Top of Extracted records

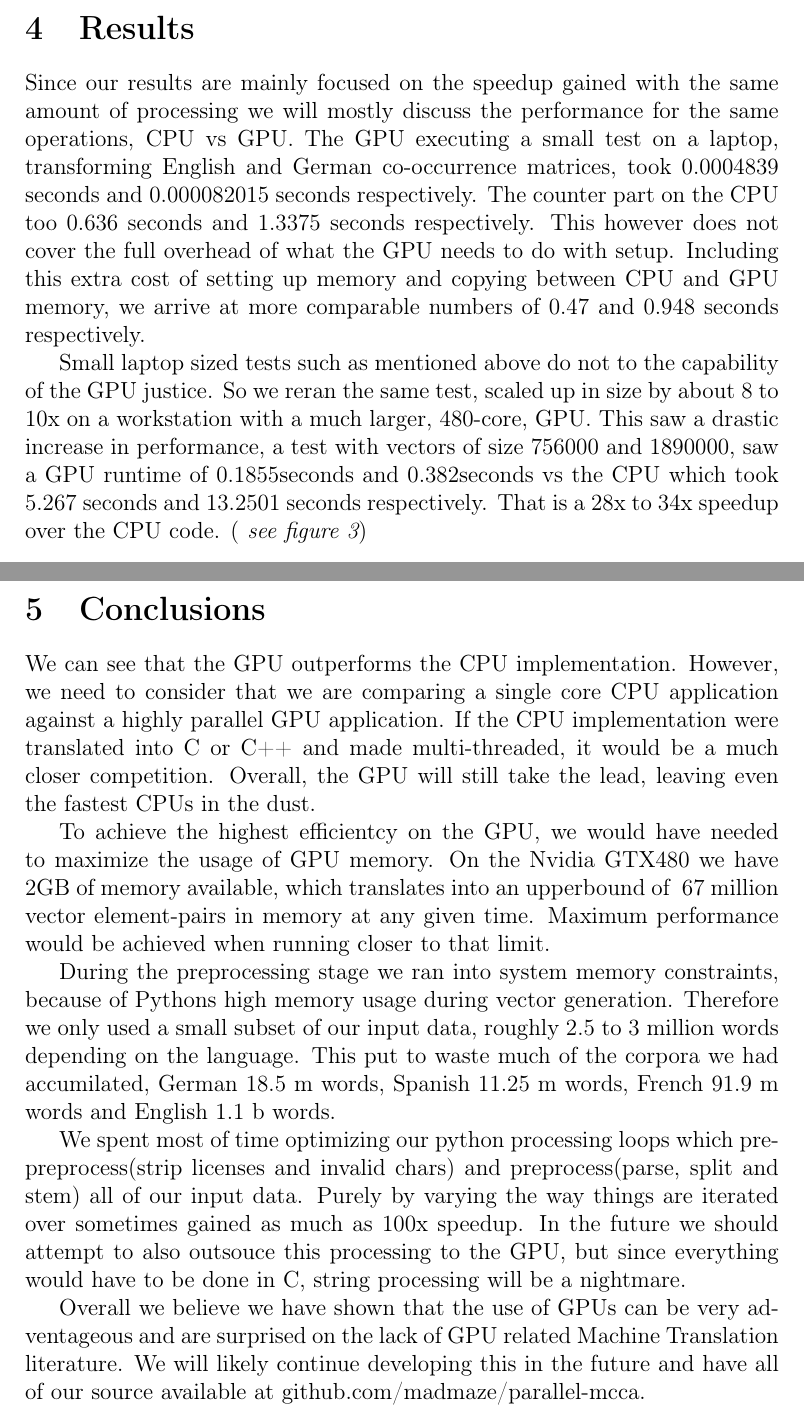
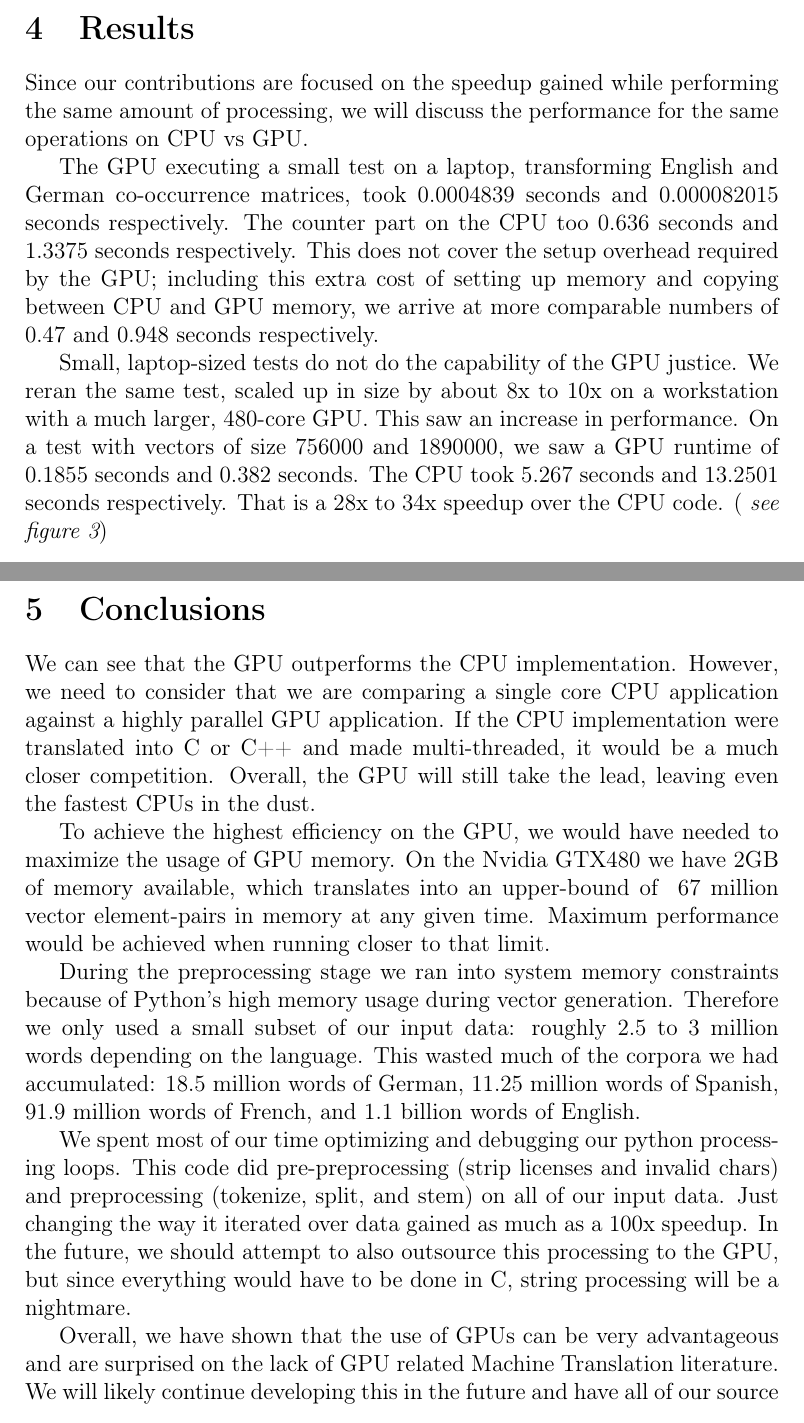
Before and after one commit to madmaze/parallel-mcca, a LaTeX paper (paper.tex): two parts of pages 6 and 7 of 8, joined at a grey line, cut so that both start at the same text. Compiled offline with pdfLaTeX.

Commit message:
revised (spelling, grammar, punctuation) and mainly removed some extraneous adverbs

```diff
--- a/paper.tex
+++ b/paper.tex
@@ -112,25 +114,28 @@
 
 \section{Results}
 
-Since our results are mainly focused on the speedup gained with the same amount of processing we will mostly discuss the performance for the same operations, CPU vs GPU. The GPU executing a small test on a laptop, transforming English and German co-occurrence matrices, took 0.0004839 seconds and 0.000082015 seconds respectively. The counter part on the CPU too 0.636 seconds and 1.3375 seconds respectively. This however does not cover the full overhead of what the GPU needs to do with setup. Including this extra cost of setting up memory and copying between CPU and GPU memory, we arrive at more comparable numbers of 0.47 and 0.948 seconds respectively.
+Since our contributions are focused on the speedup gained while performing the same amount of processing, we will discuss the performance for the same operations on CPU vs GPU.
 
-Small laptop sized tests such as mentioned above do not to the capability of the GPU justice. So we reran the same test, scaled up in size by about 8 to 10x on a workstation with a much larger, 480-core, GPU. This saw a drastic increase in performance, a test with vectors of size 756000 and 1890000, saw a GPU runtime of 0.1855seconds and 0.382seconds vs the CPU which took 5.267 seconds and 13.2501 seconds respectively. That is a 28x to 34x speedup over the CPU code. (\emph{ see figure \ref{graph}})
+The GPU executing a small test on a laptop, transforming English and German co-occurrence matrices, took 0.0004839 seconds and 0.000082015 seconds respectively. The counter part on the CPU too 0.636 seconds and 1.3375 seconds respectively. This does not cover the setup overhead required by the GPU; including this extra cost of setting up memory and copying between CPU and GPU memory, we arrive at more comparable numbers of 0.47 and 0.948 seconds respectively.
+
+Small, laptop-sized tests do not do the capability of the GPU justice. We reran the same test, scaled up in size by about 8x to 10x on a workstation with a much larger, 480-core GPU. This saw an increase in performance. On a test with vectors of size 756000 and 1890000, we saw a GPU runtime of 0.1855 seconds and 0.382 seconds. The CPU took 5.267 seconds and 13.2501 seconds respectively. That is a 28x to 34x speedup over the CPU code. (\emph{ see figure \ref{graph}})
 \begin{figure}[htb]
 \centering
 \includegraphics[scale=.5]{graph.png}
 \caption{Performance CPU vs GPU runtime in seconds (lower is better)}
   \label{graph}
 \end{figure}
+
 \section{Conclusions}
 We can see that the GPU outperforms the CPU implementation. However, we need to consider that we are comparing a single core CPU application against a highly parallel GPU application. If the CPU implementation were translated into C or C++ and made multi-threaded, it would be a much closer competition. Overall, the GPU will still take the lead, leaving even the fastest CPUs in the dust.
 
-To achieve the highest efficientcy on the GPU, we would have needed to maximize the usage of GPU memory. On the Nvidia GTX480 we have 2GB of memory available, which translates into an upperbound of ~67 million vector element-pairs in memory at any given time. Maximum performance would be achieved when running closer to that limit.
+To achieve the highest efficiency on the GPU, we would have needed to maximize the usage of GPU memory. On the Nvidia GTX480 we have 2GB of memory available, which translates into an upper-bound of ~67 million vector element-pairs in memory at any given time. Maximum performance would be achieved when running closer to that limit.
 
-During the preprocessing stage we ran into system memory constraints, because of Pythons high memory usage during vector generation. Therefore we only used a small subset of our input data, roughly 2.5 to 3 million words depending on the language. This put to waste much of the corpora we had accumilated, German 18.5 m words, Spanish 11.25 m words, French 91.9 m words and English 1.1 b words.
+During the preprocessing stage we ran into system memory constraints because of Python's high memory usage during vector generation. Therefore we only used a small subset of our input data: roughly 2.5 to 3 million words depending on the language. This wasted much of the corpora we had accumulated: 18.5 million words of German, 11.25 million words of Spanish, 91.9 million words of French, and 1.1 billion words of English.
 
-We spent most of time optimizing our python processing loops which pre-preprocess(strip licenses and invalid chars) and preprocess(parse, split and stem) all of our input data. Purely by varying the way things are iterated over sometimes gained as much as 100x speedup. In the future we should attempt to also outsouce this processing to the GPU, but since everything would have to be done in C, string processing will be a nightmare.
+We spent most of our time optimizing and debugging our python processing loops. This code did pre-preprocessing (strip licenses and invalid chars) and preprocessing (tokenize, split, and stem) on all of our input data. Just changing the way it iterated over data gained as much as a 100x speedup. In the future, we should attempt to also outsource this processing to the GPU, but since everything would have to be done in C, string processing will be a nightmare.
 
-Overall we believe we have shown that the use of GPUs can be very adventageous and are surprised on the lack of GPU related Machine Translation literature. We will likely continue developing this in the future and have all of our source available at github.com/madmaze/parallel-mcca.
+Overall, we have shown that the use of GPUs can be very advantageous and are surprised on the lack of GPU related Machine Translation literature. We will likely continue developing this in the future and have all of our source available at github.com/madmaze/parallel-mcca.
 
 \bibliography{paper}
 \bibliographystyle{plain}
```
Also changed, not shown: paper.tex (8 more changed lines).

Bottom of Extracted records
Top of Extracted records

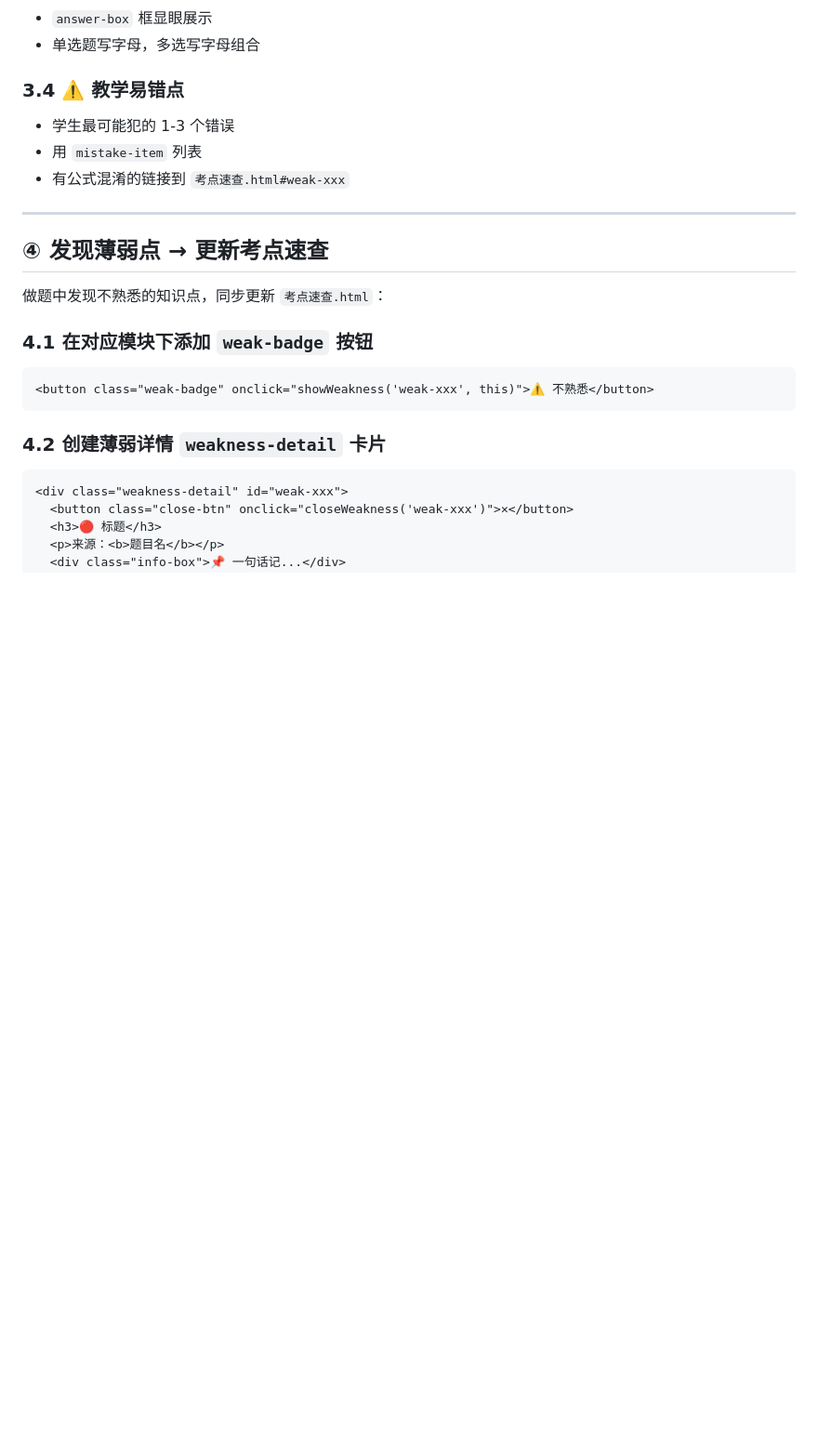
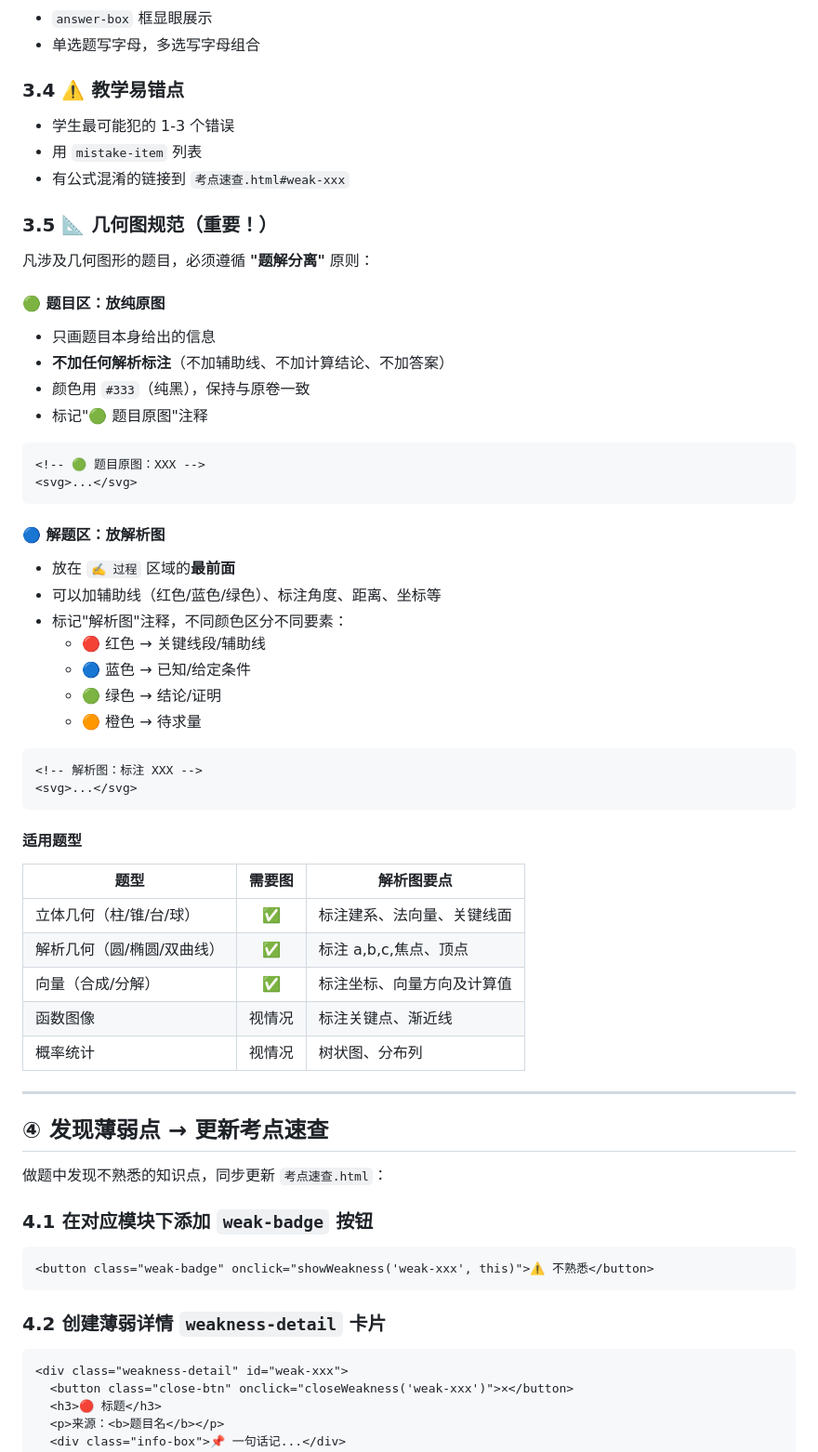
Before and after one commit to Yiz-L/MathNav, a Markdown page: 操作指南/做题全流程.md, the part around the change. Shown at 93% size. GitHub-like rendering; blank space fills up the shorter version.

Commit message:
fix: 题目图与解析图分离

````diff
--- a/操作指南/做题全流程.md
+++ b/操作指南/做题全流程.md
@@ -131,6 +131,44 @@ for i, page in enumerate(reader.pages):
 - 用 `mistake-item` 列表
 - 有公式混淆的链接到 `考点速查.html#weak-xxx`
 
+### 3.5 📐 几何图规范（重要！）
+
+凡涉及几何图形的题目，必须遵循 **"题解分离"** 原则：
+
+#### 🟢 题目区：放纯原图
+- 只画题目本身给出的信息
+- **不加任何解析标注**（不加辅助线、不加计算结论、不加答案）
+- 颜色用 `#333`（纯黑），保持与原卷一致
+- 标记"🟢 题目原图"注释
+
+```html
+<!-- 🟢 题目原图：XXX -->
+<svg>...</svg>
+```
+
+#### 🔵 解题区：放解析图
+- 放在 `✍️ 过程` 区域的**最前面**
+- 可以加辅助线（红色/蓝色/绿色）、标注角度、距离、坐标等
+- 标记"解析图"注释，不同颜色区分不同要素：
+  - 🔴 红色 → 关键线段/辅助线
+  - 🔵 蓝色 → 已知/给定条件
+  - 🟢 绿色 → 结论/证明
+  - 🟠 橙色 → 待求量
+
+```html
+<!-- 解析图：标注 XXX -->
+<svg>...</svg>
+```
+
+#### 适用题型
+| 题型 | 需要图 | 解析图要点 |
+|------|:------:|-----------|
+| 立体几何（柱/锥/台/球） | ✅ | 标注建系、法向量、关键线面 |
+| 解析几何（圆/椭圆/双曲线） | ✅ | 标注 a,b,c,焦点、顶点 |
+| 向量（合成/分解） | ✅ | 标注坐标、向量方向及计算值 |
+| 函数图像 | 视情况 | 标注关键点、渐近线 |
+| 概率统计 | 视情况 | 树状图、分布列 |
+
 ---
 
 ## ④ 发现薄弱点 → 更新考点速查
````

Bottom of Extracted records

**The task**
Filter the records above down to the lines that hold the string "figure".

**Result of the task**
-Small laptop sized tests such as mentioned above do not to the capability of the GPU justice. So we reran the same test, scaled up in size by about 8 to 10x on a workstation with a much larger, 480-core, GPU. This saw a drastic increase in performance, a test with vectors of size 756000 and 1890000, saw a GPU runtime of 0.1855seconds and 0.382seconds vs the CPU which took 5.267 seconds and 13.2501 seconds respectively. That is a 28x to 34x speedup over the CPU code. (\emph{ see figure \ref{graph}})
+Small, laptop-sized tests do not do the capability of the GPU justice. We reran the same test, scaled up in size by about 8x to 10x on a workstation with a much larger, 480-core GPU. This saw an increase in performance. On a test with vectors of size 756000 and 1890000, we saw a GPU runtime of 0.1855 seconds and 0.382 seconds. The CPU took 5.267 seconds and 13.2501 seconds respectively. That is a 28x to 34x speedup over the CPU code. (\emph{ see figure \ref{graph}})
 \begin{figure}[htb]
 \end{figure}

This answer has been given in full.